What to work on: One number is the full answer: how many lines in the records contain the word "output"?

────

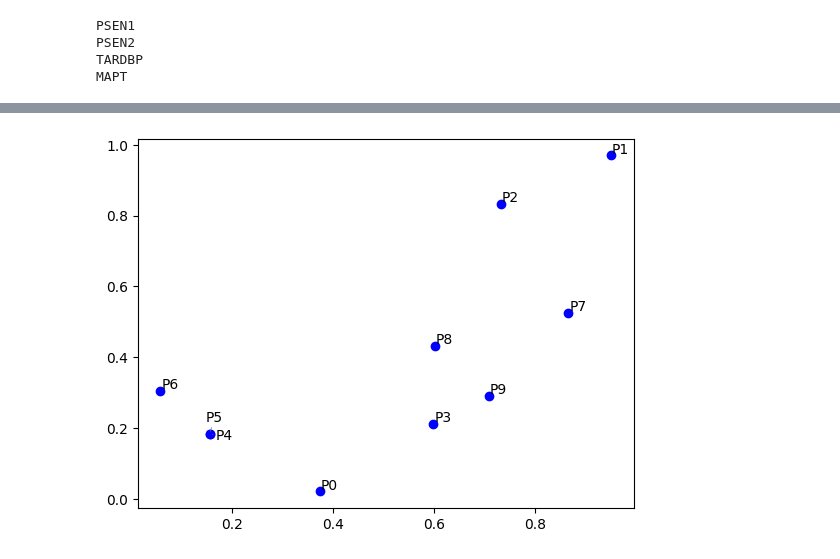
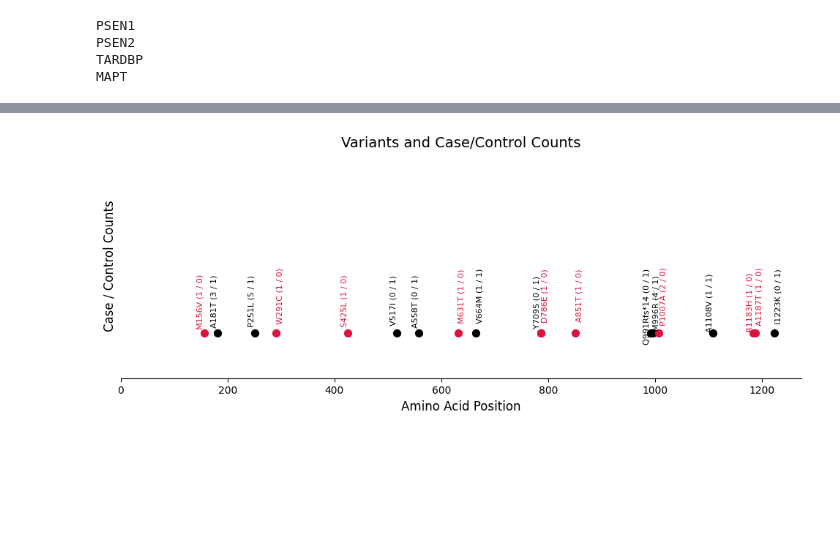
Before and after one commit to TauConsortium/variant-visualizer, a Jupyter notebook: playground.ipynb, the cells around one changed output, grey strips where cells are left out. Cells and saved outputs as stored; diff of their text form; code cells hidden in the pictures; blank space fills up the shorter version.

```diff
--- a/playground.ipynb
+++ b/playground.ipynb
@@ -130,34 +130,44 @@ plt.show()
-# %%
-import numpy as np
-import pandas as pd
-import matplotlib.pyplot as plt
-import plotly.express as px
-from adjustText import adjust_text
-
-# Sample Data
-np.random.seed(42)
-df = pd.DataFrame({
-    'x': np.random.rand(10),
-    'y': np.random.rand(10),
-    'label': [f'P{i}' for i in range(10)]
-})
-
-# Create Plotly Scatter Plot
-fig = px.scatter(df, x='x', y='y', text='label', title="Plotly with Repelled Labels")
-
-# Convert to Matplotlib
-fig_mpl = fig.to_image(format="png")
-
-# Plot with Matplotlib
-fig, ax = plt.subplots()
-ax.scatter(df['x'], df['y'], color='blue')
-
-# Add labels
-texts = [plt.text(df['x'][i], df['y'][i], df['label'][i], fontsize=10) for i in range(len(df))]
-
-# Adjust Text Positions to Minimize Overlap
-adjust_text(texts, arrowprops=dict(arrowstyle="-", color='gray', lw=0.5))
-
-plt.show()
-# %% [output]
-[figure, removed]
+# %%
+import pandas as pd
+import matplotlib.pyplot as plt
+from adjustText import adjust_text
+
+# Load the variants data
+variants = pd.read_csv("output/old/NPC1_variants.txt", sep="\t")  # Adjust separator if needed
+
+# Set up the figure
+fig, ax = plt.subplots(figsize=(12, 4))
+
+texts = []  # List to hold text elements for adjustText
+
+# Scatter plot for variants
+for _, row in variants.iterrows():
+    color = "crimson" if row["control"] == 0 else "black"
+    if row["case"] == 0 and row["control"] == 0:
+        continue
+
+    ax.scatter(row["AA"], 0, color=color, s=50)  # Plot variant position
+
+    # Create text labels and store them for adjustment
+    texts.append(ax.text(row["AA"], 0.05, f"{row["variant"]} ({row["case"]} / {row["control"]})", rotation=90, ha="center", fontsize=8, color=color))
+    # texts.append(ax.text(row["AA"], 0.1, str(row["case"]), ha="center", fontsize=8, color=color))
+    # texts.append(ax.text(row["AA"], 0.15, str(row["control"]), ha="center", fontsize=8, color=color))
+
+# Adjust text to prevent overlap
+adjust_text(texts, arrowprops=dict(arrowstyle="-", color="gray", lw=0.5))
+
+# Formatting
+ax.set_xlim(0, variants["AA"].max() + 50)  # Adjust x-axis based on data
+ax.set_ylim(-0.05, 0.2)
+ax.set_xlabel("Amino Acid Position", fontsize=12)
+ax.set_ylabel("Case / Control Counts", fontsize=12)  # Add y-axis label
+ax.set_yticks([])
+
+ax.spines["top"].set_visible(False)
+ax.spines["right"].set_visible(False)
+ax.spines["left"].set_visible(False)
+
+plt.title("Variants and Case/Control Counts", fontsize=14)
+plt.show()
+# %% [output]
+[figure, added]
```
Also changed, not shown: parts of 1 cell of this notebook, 1 other file.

────

Your response: 4